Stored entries
§ §
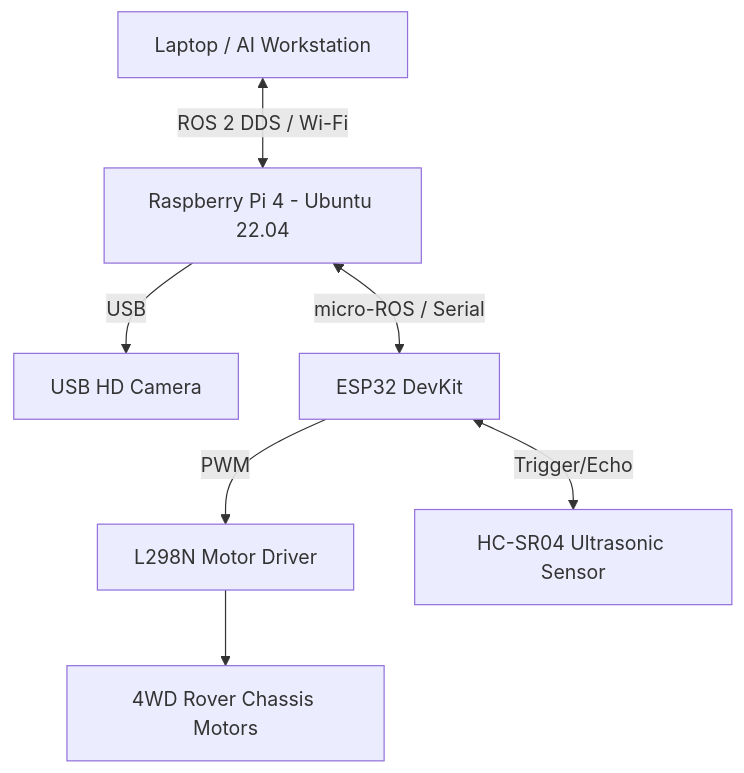
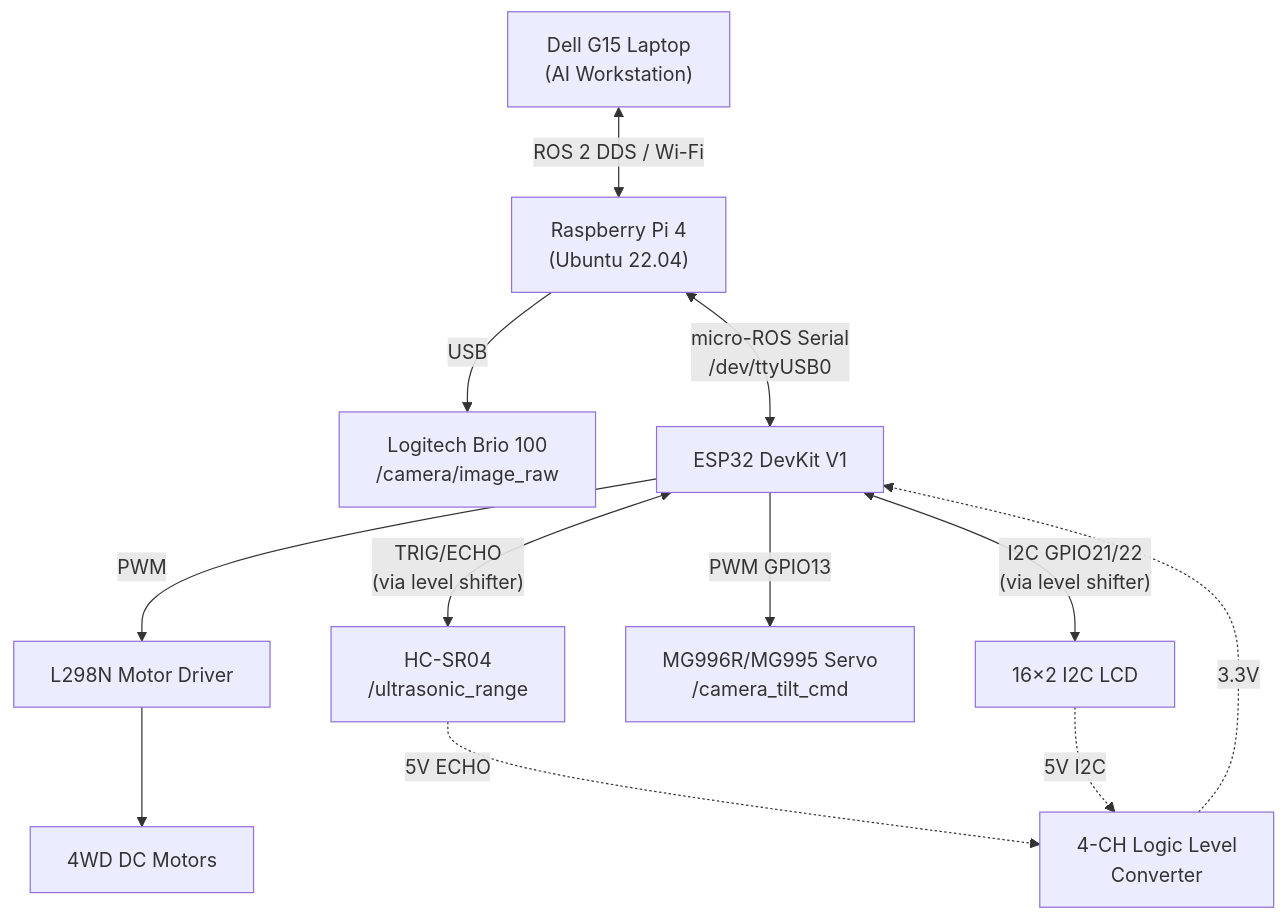
The diagram in README.md (RijinRajeevan/BuildScan-Rover-AI), drawn with Mermaid before and after one commit. The commit also changed other lines of this file, not shown here.

Commit message:
Update README with servo, LCD, wiring doc link, and fixed run commands

````diff
--- a/README.md
+++ b/README.md
@@ -15,9 +14,14 @@
 ```mermaid
 graph TD
-    Laptop[Laptop / AI Workstation] <-->|ROS 2 DDS / Wi-Fi| RPi[Raspberry Pi 4 - Ubuntu 22.04]
-    RPi -->|USB| Camera[USB HD Camera]
-    RPi <-->|micro-ROS / Serial| ESP32[ESP32 DevKit]
-    ESP32 -->|PWM| L298N[L298N Motor Driver]
-    L298N --> Motors[4WD Rover Chassis Motors]
-    ESP32 <-->|Trigger/Echo| HCSR04[HC-SR04 Ultrasonic Sensor]
+    Laptop["Dell G15 Laptop\n(AI Workstation)"] <-->|"ROS 2 DDS / Wi-Fi"| RPi["Raspberry Pi 4\n(Ubuntu 22.04)"]
+    RPi -->|"USB"| Camera["Logitech Brio 100\n/camera/image_raw"]
+    RPi <-->|"micro-ROS Serial\n/dev/ttyUSB0"| ESP32["ESP32 DevKit V1"]
+    ESP32 -->|"PWM"| L298N["L298N Motor Driver"]
+    L298N --> Motors["4WD DC Motors"]
+    ESP32 <-->|"TRIG/ECHO\n(via level shifter)"| HCSR04["HC-SR04\n/ultrasonic_range"]
+    ESP32 -->|"PWM GPIO13"| Servo["MG996R/MG995 Servo\n/camera_tilt_cmd"]
+    ESP32 <-->|"I2C GPIO21/22\n(via level shifter)"| LCD["16×2 I2C LCD"]
+    HCSR04 -.->|"5V ECHO"| LevelShifter["4-CH Logic Level\nConverter"]
+    LCD -.->|"5V I2C"| LevelShifter
+    LevelShifter -.->|"3.3V"| ESP32
 ```
````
§ §
Without changing a word, retype the data above and omit its pictures.

The diagram in README.md (RijinRajeevan/BuildScan-Rover-AI), drawn with Mermaid before and after one commit. The commit also changed other lines of this file, not shown here.

Commit message:
Update README with servo, LCD, wiring doc link, and fixed run commands

````diff
--- a/README.md
+++ b/README.md
@@ -15,9 +14,14 @@
 ```mermaid
 graph TD
-    Laptop[Laptop / AI Workstation] <-->|ROS 2 DDS / Wi-Fi| RPi[Raspberry Pi 4 - Ubuntu 22.04]
-    RPi -->|USB| Camera[USB HD Camera]
-    RPi <-->|micro-ROS / Serial| ESP32[ESP32 DevKit]
-    ESP32 -->|PWM| L298N[L298N Motor Driver]
-    L298N --> Motors[4WD Rover Chassis Motors]
-    ESP32 <-->|Trigger/Echo| HCSR04[HC-SR04 Ultrasonic Sensor]
+    Laptop["Dell G15 Laptop\n(AI Workstation)"] <-->|"ROS 2 DDS / Wi-Fi"| RPi["Raspberry Pi 4\n(Ubuntu 22.04)"]
+    RPi -->|"USB"| Camera["Logitech Brio 100\n/camera/image_raw"]
+    RPi <-->|"micro-ROS Serial\n/dev/ttyUSB0"| ESP32["ESP32 DevKit V1"]
+    ESP32 -->|"PWM"| L298N["L298N Motor Driver"]
+    L298N --> Motors["4WD DC Motors"]
+    ESP32 <-->|"TRIG/ECHO\n(via level shifter)"| HCSR04["HC-SR04\n/ultrasonic_range"]
+    ESP32 -->|"PWM GPIO13"| Servo["MG996R/MG995 Servo\n/camera_tilt_cmd"]
+    ESP32 <-->|"I2C GPIO21/22\n(via level shifter)"| LCD["16×2 I2C LCD"]
+    HCSR04 -.->|"5V ECHO"| LevelShifter["4-CH Logic Level\nConverter"]
+    LCD -.->|"5V I2C"| LevelShifter
+    LevelShifter -.->|"3.3V"| ESP32
 ```
````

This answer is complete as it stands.